Instead, the Finance Minister is promoting his answer — a US$200 million injection into the market, but his credibility is on the line. The First Citizens IPO scandal, and the international downgrading of the bank, has meant a loss of his public goodwill.
This may deteriorate even further as he pursues the Government’s stealthy agenda to re-colonise T&T, through the sale of Clico to foreigners and selected locals.
Valpark and Atlantic plazas were sold secretively; investors are awaiting furtive proposals to sell off Angostura, Colfire and Home Construction.
Government decisiveness simply means allowing specific businesses and constituents to become amoral profit machines.

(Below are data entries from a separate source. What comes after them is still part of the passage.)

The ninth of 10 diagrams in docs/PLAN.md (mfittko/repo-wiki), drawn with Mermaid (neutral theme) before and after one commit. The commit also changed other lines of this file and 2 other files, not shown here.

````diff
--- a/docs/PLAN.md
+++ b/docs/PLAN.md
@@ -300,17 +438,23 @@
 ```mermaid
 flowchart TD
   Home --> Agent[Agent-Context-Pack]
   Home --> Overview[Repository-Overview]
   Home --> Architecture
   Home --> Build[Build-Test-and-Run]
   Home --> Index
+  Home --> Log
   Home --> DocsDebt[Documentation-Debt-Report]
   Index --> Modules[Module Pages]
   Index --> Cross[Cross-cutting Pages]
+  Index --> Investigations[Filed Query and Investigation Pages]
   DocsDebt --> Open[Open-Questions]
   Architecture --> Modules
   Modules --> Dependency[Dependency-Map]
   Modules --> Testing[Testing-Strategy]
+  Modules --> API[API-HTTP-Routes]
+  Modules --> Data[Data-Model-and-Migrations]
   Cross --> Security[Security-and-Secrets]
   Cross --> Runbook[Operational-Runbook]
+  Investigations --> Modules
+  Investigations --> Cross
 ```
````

Its decisiveness is seen in the Tertiary Education Minister’s proposal to provide tablet computers to all students at university level, revealed at the time the Education Minister announced a $10 million repair bill for the laptops granted to SEA pupils.
Decisiveness should have been in the announcement of the real beneficiaries of the SEA pupils’ laptop programme and the name of the senator whose legal firm has enjoyed the contact.
But it has meant that even before the proposal went to cabinet, the PM decisively committing her cabinet’s approval.
Decisiveness has meant that instead of fixing the broken health care system, the Minister of Health committed the Government to a multi-million external-patient programme which will bring handsome profits to certain doctors and private hospitals.
Why the colour yellow? My socio-political views are colour-blind, but the unquestionably blind are now very nervous in their attachment.
Keith Subero, a former Express news editor, has since followed a career in communication and management